الآجُرِّي
TitleImam
BornBaghdad, Iraq
Died970 / 320 AH
Mecca, Hejaz
ReligionIslam
DenominationSunni
JurisprudenceShafi'i or Hanbali
Arabic name
Personal (Ism)Muḥammad
محمد
Patronymic (Nasab)ibn al-Ḥusayn ibn ʿAbdallāh;
بن الحسين بن عبد الله
Teknonymic (Kunya)Abū Bakr
أبو بكر
Toponymic (Nisba)al-Ājurrī; Al-Baghdadi;

Imam al-Ajurri was an Islamic scholar from 10th century (4th century AH). He came from Darb al-Ajurr in western Baghdad, after studying with many scholar in Iraq he moved to Mecca and start teaching there. He lived in Mecca for 30 years until he died there in 970 / 320 AH.[1] Al-Ajurri commonly known as Shafi'is scholar, while Ibn Abi Ya'la stated he is a Hanbalis.[2] Among his teacher is Al-Hafiz Abul Muslim Ibrahim bin Abdillah bin Muslim Al-Bashri Al-Kajji (d.292 H) and also Abu Bakr Abd-allah bin Sulayman bin Al-Ash’ath As-Sijistani (d.316 H) one of sheikh in Baghdad, the son of Imam Abu Dawud of Sunan Abu Dawud.[3] While one of his famous student is Abu Nu'aym al-Asbahani who transmitted hadith from him.
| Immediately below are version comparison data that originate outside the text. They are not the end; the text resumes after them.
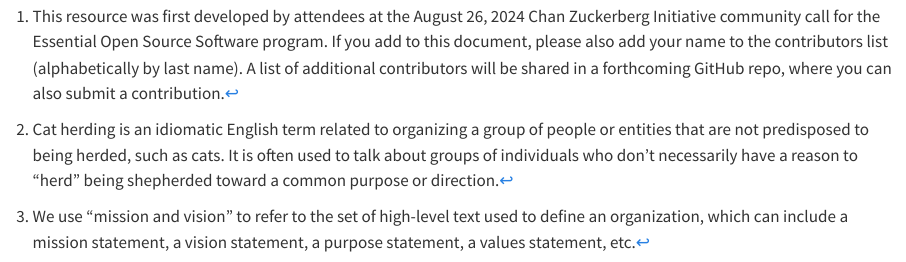
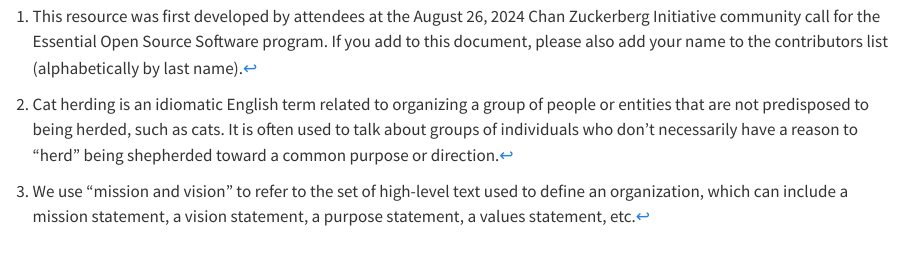
Before and after one commit to eoss-om-communitycalls/2024-08-27-10-simple-rules-for-leadership, a Quarto document (index.qmd): the page in a window 1100 px wide, from 2940 px down. Rendered offline with R 4.5, knitr and Pandoc in place of Quarto, with nearby package versions; a font, style sheet, LaTeX package, included part or bibliography that could not be used is replaced or left out.

Commit message:
Update index.qmd

```diff
--- a/index.qmd
+++ b/index.qmd
@@ -102,7 +102,7 @@ These rules are imagined as rules for leaders working across organizations, thou
     4. Offboarding processes should be top-of-mind: Intentionally design and regularly update processes, including by reaching out to formerly active community members
     5. Be welcoming when people come back\!
 
-[^1]:  This resource was first developed by attendees at the August 26, 2024 Chan Zuckerberg Initiative community call for the Essential Open Source Software program. If you add to this document, please also add your name to the contributors list (alphabetically by last name). A list of additional contributors will be shared in a forthcoming GitHub repo, where you can also submit a contribution.
+[^1]:  This resource was first developed by attendees at the August 26, 2024 Chan Zuckerberg Initiative community call for the Essential Open Source Software program. If you add to this document, please also add your name to the contributors list (alphabetically by last name).
 
 [^2]:  Cat herding is an idiomatic English term related to organizing a group of people or entities that are not predisposed to being herded, such as cats. It is often used to talk about groups of individuals who don’t necessarily have a reason to “herd” being shepherded toward a common purpose or direction.
 
```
His Writings[edit]

Al-Ajurri wrote many books, even many of them were lost, some surviving work still published today. Some of his writing are:

Acknowledgment[edit]

Ibn Khallikan says:"He was Shafi'i jurist and a muhaddith, he is the author of famous book Al-Arba'in. He was a righteous and pious man." Al-Dhahabi says:" The Imam, the Muhaddith, he was the Imam of the grand Mosque in Makkah (Imam al-Haram); a truthful, charitable and a pious man, a man of exemplary character." As-Subki says: "(He is a) Jurist, muhaddith, have many works."

References[edit]

  1. ^ "Biografiya imama Abu bakra al-Adzhurri (um. 360)". Retrieved 15 March 2015.
  2. ^ Ibn Abi Ya'la, Tabaqat al-Hanabilah (pg. 332)
  3. ^ Suʼālāt Abī ʻUbayd al-Ājurrī Abā Daʼūd Sulaymān ibn al-Ashʻath al-Sijistānī (202-275 H) fī maʻrifat al-rijāl wa-jarḥihim wa-taʻdīlihim
Bibliography